I want to look past the issues of authenticity and execution to consider whether this was a well-conceived brand strategy. The sales results will be the ultimate judge of this question.
The Nike campaign succeeded because it was targeted squarely at its intended customers and focused on the attributes that generate strong engagement and purchase affinity among those customers. Nike successfully co-opted social justice issues into a compelling narrative about the importance of commitment, integrity and achievement. Nike took a reputational risk in pursuit of a clearly defined brand strategy. The early financial results indicate that this was a shrewd commercial decision.
It is much less clear how “The Best Men Can Be” will drive purchase behavior among target customers. By presenting a clear “reason to believe” but no clear “reason to buy”, this campaign prioritizes social approval over customer demand. My conclusion is that Gillette has risked its brand in pursuit of its reputation.

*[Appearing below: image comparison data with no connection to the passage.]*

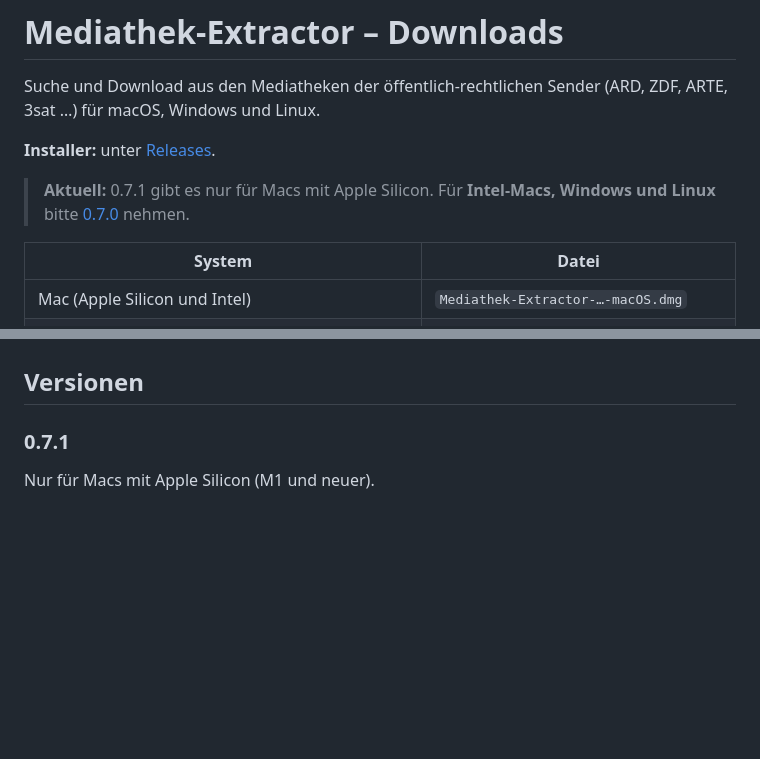
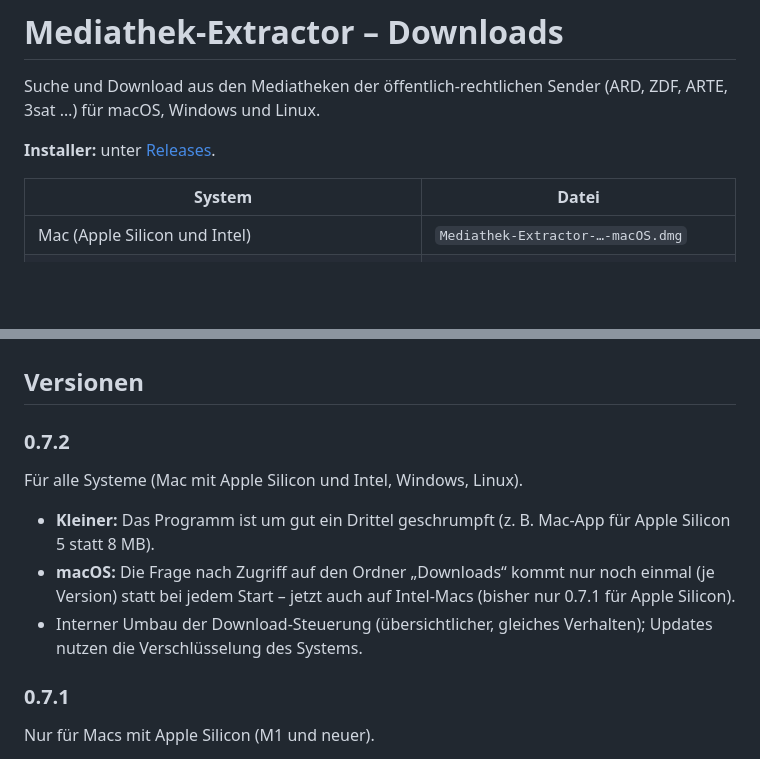
Before and after one commit to 7hdmm9pp2w-code/MediathekExtractor-Releases, a Markdown page: README.md, 2 parts joined by grey strips. GitHub-like rendering; blank space fills up the shorter version.

Commit message:
Version 0.7.2

```diff
--- a/README.md
+++ b/README.md
@@ -4,8 +4,6 @@ Suche und Download aus den Mediatheken der öffentlich-rechtlichen Sender (ARD,
 für macOS, Windows und Linux.
 
 **Installer:** unter [Releases](../../releases/latest).
-
-> **Aktuell:** 0.7.1 gibt es nur für Macs mit Apple Silicon. Für **Intel-Macs, Windows und Linux** bitte [0.7.0](../../releases/tag/v0.7.0) nehmen.
 
 | System | Datei |
 |---|---|
@@ -47,6 +45,14 @@ Die Installer sind nicht signiert:
 - **Windows:** „Der Computer wurde durch Windows geschützt“ → „Weitere Informationen“ → „Trotzdem ausführen“.
 
 ## Versionen
+
+### 0.7.2
+
+Für alle Systeme (Mac mit Apple Silicon und Intel, Windows, Linux).
+
+- **Kleiner:** Das Programm ist um gut ein Drittel geschrumpft (z. B. Mac-App für Apple Silicon 5 statt 8 MB).
+- **macOS:** Die Frage nach Zugriff auf den Ordner „Downloads“ kommt nur noch einmal (je Version) statt bei jedem Start – jetzt auch auf Intel-Macs (bisher nur 0.7.1 für Apple Silicon).
+- Interner Umbau der Download-Steuerung (übersichtlicher, gleiches Verhalten); Updates nutzen die Verschlüsselung des Systems.
 
 ### 0.7.1
 
```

Customers reward you with their business if they like what you do for them and how you make them feel. The campaign makes no reference to what Gillette does for its customers (the only image of a clean-shaven face is in the clip from the 1989 launch advertisement!) and the overall tone is distinctly downbeat. The MavenMagnet data shows that the net sentiment of the ad was minus 30 percent versus an average of positive 74 percent for the other 2,600+ brand campaigns in their database. It is hard to see how this will support sales growth.
It is critical for companies to recognize that the factors that drive customer demand are rarely the same as the factors that build legitimacy or social approval. Your organization’s license to operate relies on achieving buy-in from a broad range of stakeholders, but your success as a business ultimately depends on engaging with customers in ways that motivate them to buy.
“Virtue signaling” is an important part of reputation management but it is only an effective brand strategy for companies (for example, Patagonia and Toms that target ecologically and socially conscious consumers) for whom their social mission is the basis for their brand differentiation.
Companies have drawn an incomplete conclusion from the frequently-cited remark by Larry Fink (Chairman and CEO of BlackRock, the largest investment management company in the world) that “to prosper over time, every company must not only deliver financial performance, but also show how it makes a positive contribution to society” (2018 letter to shareholders). Brand purpose became one of the defining trends in 2018 because it appeared to offer a way of building brand and reputation simultaneously. Marketers need to be wiser. We specialize in how humans perceive value. We need to differentiate between the factors that are important to stakeholders and the factors that drive customer demand. We must recognize that, put simply, stakeholders care about what your company does for society whereas customers care about what you do for them.
Enjoying social approval (reputation) is a prerequisite for business success but what makes a successful business is having a compelling value proposition to its customers. That is why companies need to avoid actions that sacrifice brand in pursuit of reputation.
Jonathan Knowles is an acknowledged authority on the role of brands in business strategy – specifically on the topics of customer outcomes, brand strategy during mergers, and the analysis of intangible value. He is the Founder and CEO of Type 2 Consulting that delivers business advice that integrates the perspectives of strategy, finance and marketing. He has a background in Finance (Bank of England), Strategy Consulting (Marakon Associates), Creative Brand Strategy (Wolff Olins), Brand Equity Measurement (Stern Stewart/Y&R’s BrandEconomics) and Brand Valuation (Brand Finance). His articles have appeared in Harvard Business Review, Sloan Management Review, the Wall Street Journal and other publications.
“Stand for Something: Brand Activism at Nike” – Christian Sarkar and Philip Kotler
“Procter & Gamble’s Marc Pritchard On the Gillette Ad Backlash” – Christian Sarkar